All the research agrees that the point of leaving a violent relationship is a dangerous time. This is supported by homicide reviews and is a primary risk factor in any domestic abuse case. It is recognized that safe temporary accommodation is vital for women that have made the decision to leave; hence, every local authority has a duty to provide Refuge accommodation for women fleeing abuse and these cases are given priority by homeless departments. Women on benefits receive full housing benefit and can make a ‘double claim’ on their own property for the period they are in a refuge. Housing Benefit is guaranteed and covers the full cost of rent and support with a small ‘service charge’ on top set by the Refuge provider, ranging from £12 – £24 a week.

Women, who work, face a number of barriers, with many Refuges refusing to accept working women at the point of access. The reason being that the process for submitting a Housing Benefit claim requires a level of documentation often not available to a woman in crisis, takes time to process, cannot be backdated more than a week, and the likelihood is that she will not qualify anyway. From the Refuge’s perspective, they may be accepting a non-paying resident and are therefore at best cautious, but generally refuse unless the woman agrees to pay the rent herself.

The average cost of Refuge accommodation is around £200 per week with a range of £160 – £350 a week.

Research undertaken by My Sister’s Place on access to Refuges by working women, including provision provided by Housing Associations, across the country highlighted the following responses:

• None of the Refuges had a policy for accepting working women

• Access refused if she had a mortgage on a property

• She had to evidence that the Police had been called to prove her claim
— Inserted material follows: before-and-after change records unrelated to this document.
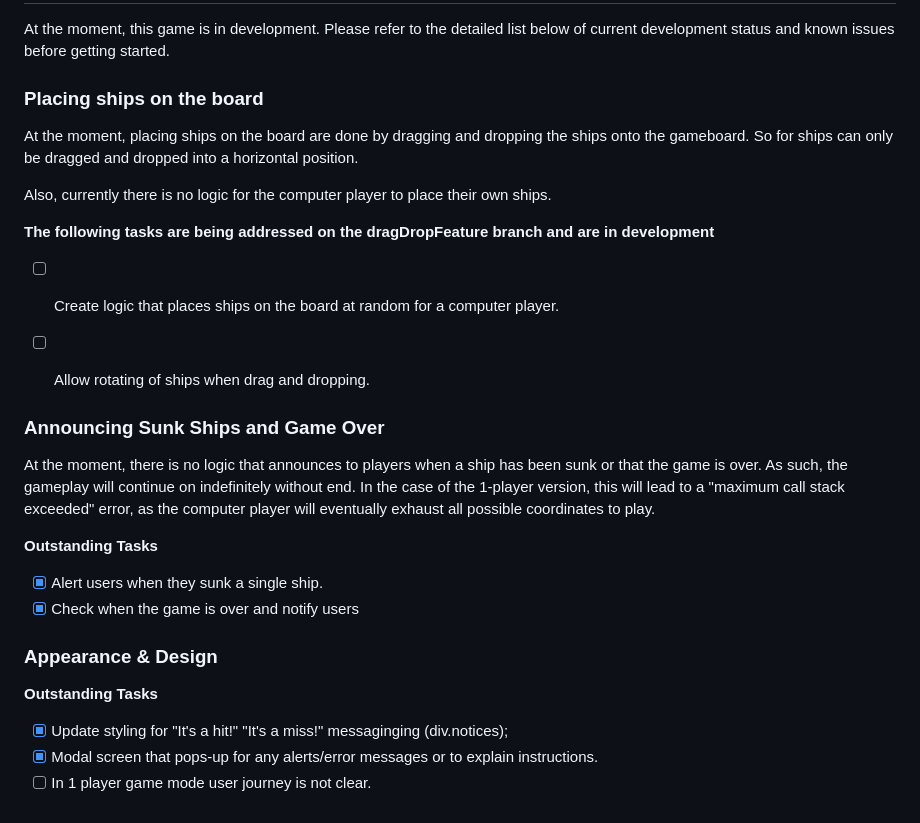
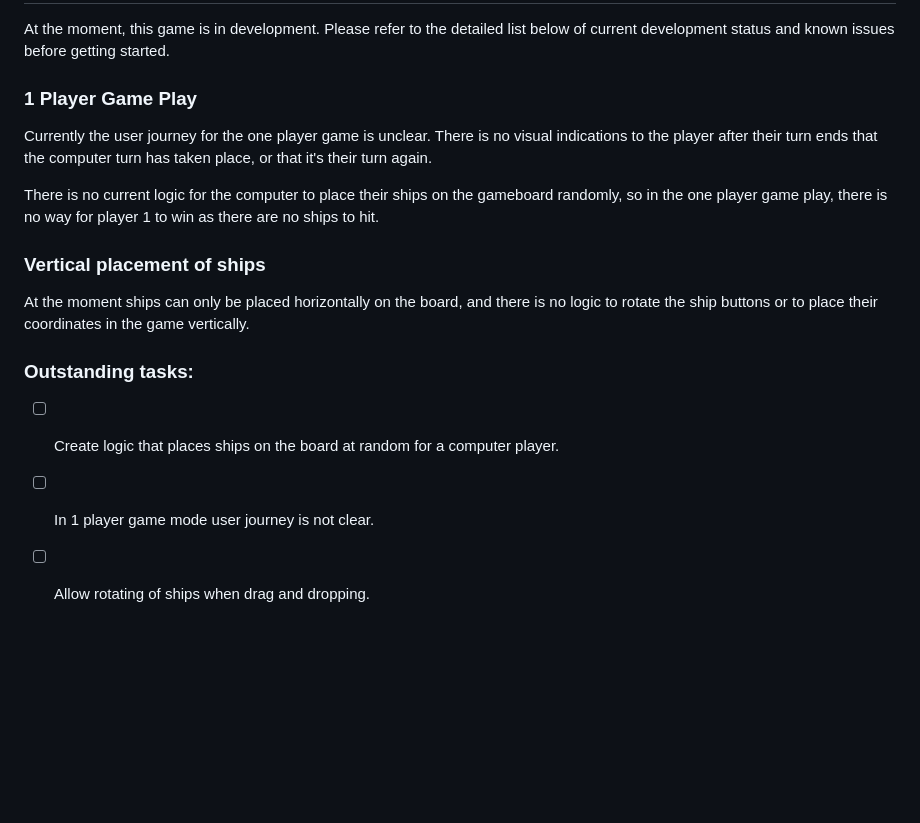
Before and after one commit to sweetnightkitty/odin-battleship, a Markdown page: README.md, the part around the change. GitHub-like rendering; blank space fills up the shorter version.

Commit message:
Docs: Update README: Current development status

```diff
--- a/README.md
+++ b/README.md
@@ -120,28 +120,17 @@ and then the program will load at http://localhost:8080/
 At the moment, this game is in development. Please refer to the detailed list below of current development status and known issues before getting started.
 
 
-### Placing ships on the board
+### 1 Player Game Play
 
-At the moment, placing ships on the board are done by dragging and dropping the ships onto the gameboard. So for ships can only be dragged and dropped into a horizontal position.
+Currently the user journey for the one player game is unclear. There is no visual indications to the player after their turn ends that the computer turn has taken place, or that it's their turn again.
 
-Also, currently there is no logic for the computer player to place their own ships.
+There is no current logic for the computer to place their ships on the gameboard randomly, so in the one player game play, there is no way for player 1 to win as there are no ships to hit.
 
-**The following tasks are being addressed on the dragDropFeature branch and are in development**
+### Vertical placement of ships
+
+At the moment ships can only be placed horizontally on the board, and there is no logic to rotate the ship buttons or to place their coordinates in the game vertically.
+
+### Outstanding tasks:
 - [ ] Create logic that places ships on the board at random for a computer player.
+- [ ] In 1 player game mode user journey is not clear.
 - [ ] Allow rotating of ships when drag and dropping.
-
-
-### Announcing Sunk Ships and Game Over
-
-At the moment, there is no logic that announces to players when a ship has been sunk or that the game is over. As such, the gameplay will continue on indefinitely without end.  In the case of the 1-player version, this will lead to a "maximum call stack exceeded" error, as the computer player will eventually exhaust all possible coordinates to play.
-
-**Outstanding Tasks**
-- [X] Alert users when they sunk a single ship.
-- [X] Check when the game is over and notify users
-
-### Appearance & Design
-
-**Outstanding Tasks**
-- [X] Update styling for "It's a hit!" "It's a miss!" messaginging (div.notices);
-- [X] Modal screen that pops-up for any alerts/error messages or to explain instructions.
-- [ ] In 1 player game mode user journey is not clear.
```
• One Refuge had never had a working woman

• Women were encouraged to give up their job

• Where the referral was accepted the woman had to pay full rent weekly plus charges (£250)

UNISON is committed to campaigning for social justice for all. A woman’s decision to leave an abusive relationship and her home takes huge courage. Evidence shows that she does not do this until she feels that there is no alternative.

Conference recognizes the work that UNISON has done to highlight domestic abuse as a key campaign within the union, and calls on the National Women’s Committee to:

1)Highlight the barriers for working women accessing support to assist them to leave abusive relationships, including denying women access to safe accommodation which puts their lives at risk, and to campaign within UNISON and other relevant organizations to which we affiliate, for all women fleeing domestic abuse to have an automatic qualification for Housing Benefit to cover emergency accommodation;

2)To campaign to highlight the impact of ‘means tested’ benefits including Legal Aid provision, for working woman fleeing domestic abuse, that does not recognize that she may not have “access” to these assets and income, and may have other financial responsibilities including childcare costs which should be taken into account.

Northern Region Women’s Network